| WHAT THE TASK ASKS |
Your job is to retype all of the data word for word, leaving every image out.

-- DATASET RECORDS follows --

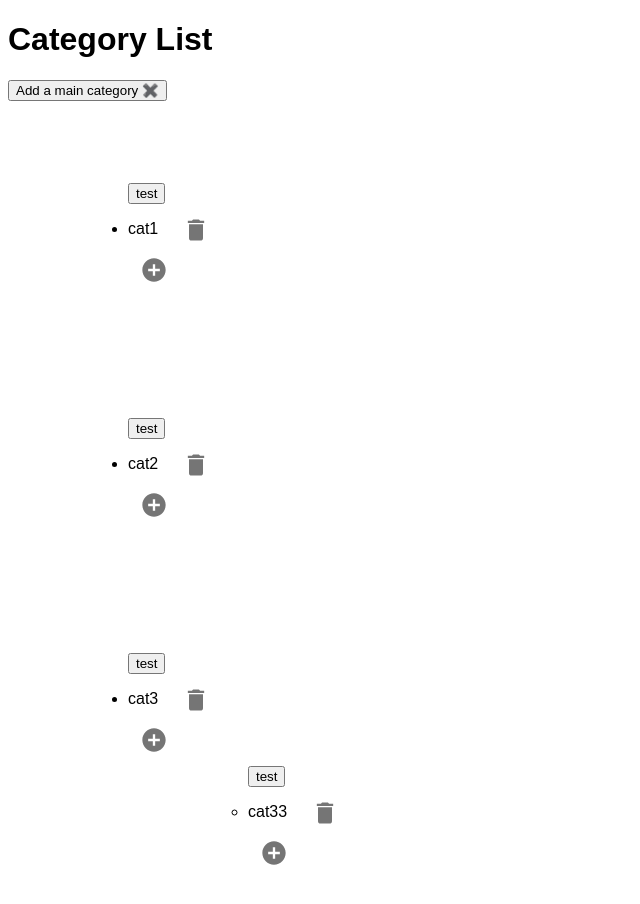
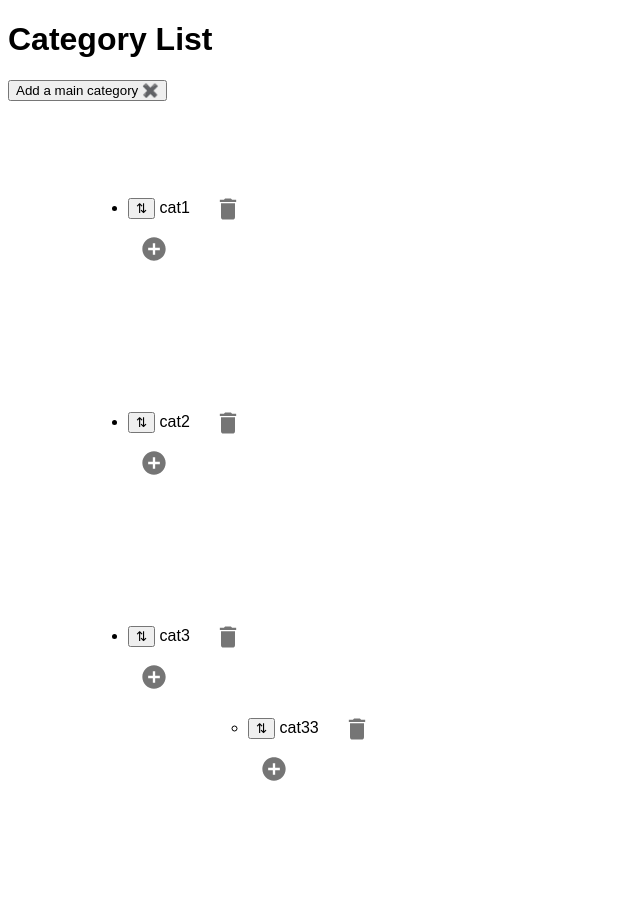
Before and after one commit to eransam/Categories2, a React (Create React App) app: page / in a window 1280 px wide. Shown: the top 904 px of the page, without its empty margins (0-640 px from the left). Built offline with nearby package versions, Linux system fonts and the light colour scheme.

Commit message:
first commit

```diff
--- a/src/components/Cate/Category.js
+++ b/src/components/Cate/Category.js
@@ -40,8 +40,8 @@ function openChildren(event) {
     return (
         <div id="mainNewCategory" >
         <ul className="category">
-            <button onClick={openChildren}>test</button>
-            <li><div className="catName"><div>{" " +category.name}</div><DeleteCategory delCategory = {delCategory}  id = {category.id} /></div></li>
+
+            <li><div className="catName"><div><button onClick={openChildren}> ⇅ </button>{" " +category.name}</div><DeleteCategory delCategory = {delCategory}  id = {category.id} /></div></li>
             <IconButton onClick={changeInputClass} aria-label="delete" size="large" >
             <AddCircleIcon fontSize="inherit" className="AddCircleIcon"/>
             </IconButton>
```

-- DATASET RECORDS concluded --

| TASK OUTPUT |
Before and after one commit to eransam/Categories2, a React (Create React App) app: page / in a window 1280 px wide. Shown: the top 904 px of the page, without its empty margins (0-640 px from the left). Built offline with nearby package versions, Linux system fonts and the light colour scheme.

Commit message:
first commit

```diff
--- a/src/components/Cate/Category.js
+++ b/src/components/Cate/Category.js
@@ -40,8 +40,8 @@ function openChildren(event) {
     return (
         <div id="mainNewCategory" >
         <ul className="category">
-            <button onClick={openChildren}>test</button>
-            <li><div className="catName"><div>{" " +category.name}</div><DeleteCategory delCategory = {delCategory}  id = {category.id} /></div></li>
+
+            <li><div className="catName"><div><button onClick={openChildren}> ⇅ </button>{" " +category.name}</div><DeleteCategory delCategory = {delCategory}  id = {category.id} /></div></li>
             <IconButton onClick={changeInputClass} aria-label="delete" size="large" >
             <AddCircleIcon fontSize="inherit" className="AddCircleIcon"/>
             </IconButton>
```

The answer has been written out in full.